Again, you raise quantum physics and argue that because you have not defined a cause, no cause exists, which of course is an assumption on your part and not actually evidence that causality is suspended in quantum physics...<quoted text>
You ignored all of my points. Science is NOT based upon the assumption of causality. That is shown by the *science* of quantum physics, which is not a causal theory.
You still did not define 'causality'. Since I did and my definition doesn't lead to the conclusions you think follow, you need to at least provide a different definition or argue that mine is incorrect.
I pointed out that the *actual* law of causality is: every caused event has a physical cause. You have not refuted that version of the law, but it is clear that it does not support your conclusions. It does, however, follow from my definition of causality.
You have shown your willingness to ignore arguments that reach conclusions you don't like. Now, can you actually stand up and defend your position, or are you simply going to re-state arguments that have already been shown to be wrong
Just because you cannot identify the cause of an effect, does not mean it does not have a cause.
Yes, every effect is caused, that is the nature of causality which we observe.
So what was the First Cause?
You have two choices:
1. Account for the First Cause.
2. Deny it and reduce yourself to an infinite regression, which of course does not account for anything and is illogical.
There has to be a First Cause, causality proves that.

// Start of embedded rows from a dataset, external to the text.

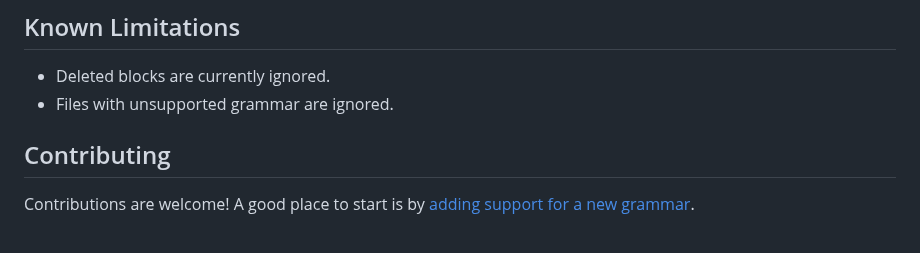
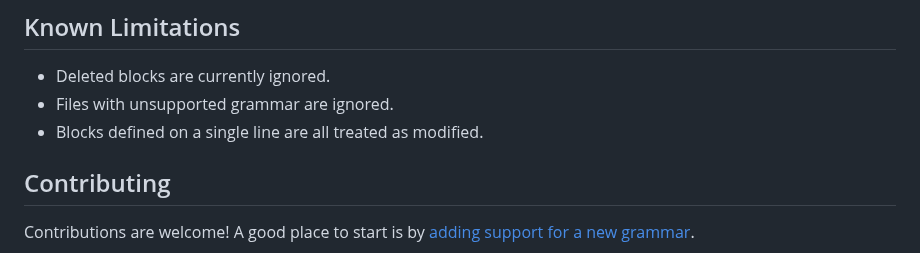
Before and after one commit to mennanov/blockwatch, a Markdown page: README.md, the part around the change. GitHub-like rendering.

Commit message:
Document handling of single-line defined blocks in README.md.

```diff
--- a/README.md
+++ b/README.md
@@ -403,6 +403,7 @@ fn bar() {
 
 - Deleted blocks are currently ignored.
 - Files with unsupported grammar are ignored.
+- Blocks defined on a single line are all treated as modified.
 
 ## Contributing
 
```
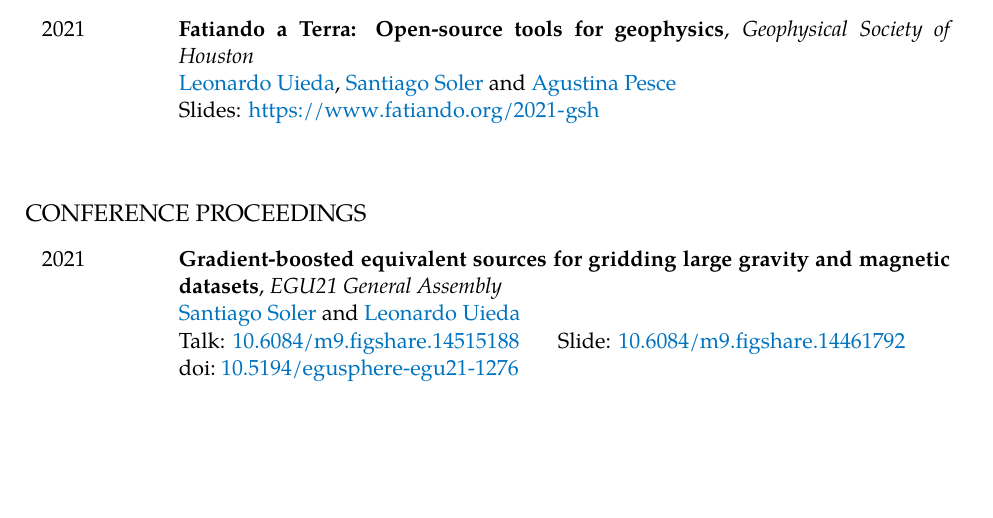
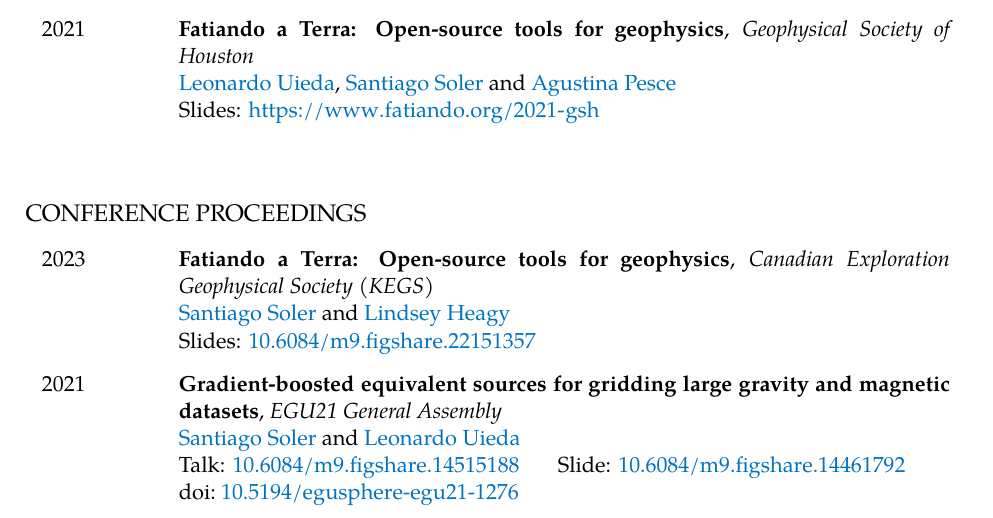
Before and after one commit to santisoler/cv, a LaTeX CV (cv.tex): part of page 4 of 6, cut so that both start at the same text, the shorter picture padded with empty space. Compiled offline with XeLaTeX.

Commit message:
Add KEGS 2023 presentation (#43)

```diff
--- a/cv.tex
+++ b/cv.tex
@@ -104,6 +104,7 @@
 \newcommand{\andrea}{\href{https://www.andreabalza.com/}{Andrea Balza Morales}}
 \newcommand{\guido}{Guido M. Gianni}
 \newcommand{\leo}{\href{https://www.leouieda.com}{Leonardo Uieda}}
+\newcommand{\lindsey}{\href{https://lindseyjh.ca/}{Lindsey Heagy}}
 \newcommand{\mario}{Mario Giménez}
 \newcommand{\remirampin}{Rémi Rampin}
 \newcommand{\hugovankemenade}{Hugo vanKemenade}
@@ -430,6 +431,16 @@
 \subsection{Conference proceedings}
 
 \begin{cventries}
+\talk{2023}
+    {Fatiando a Terra: Open-source tools for geophysics}
+    {Canadian Exploration Geophysical Society (KEGS)}
+    {
+        \me\ and \lindsey{}
+
+        Slides: \DOI{10.6084/m9.figshare.22151357}
+    }
+    {}
+
 \talk{2021}
     {Gradient-boosted equivalent sources for gridding large gravity and
     magnetic datasets}
```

But you have to deny that simple truth.
Hence your appeal to the murky theoretical nature of quantum physics as a rescuing device....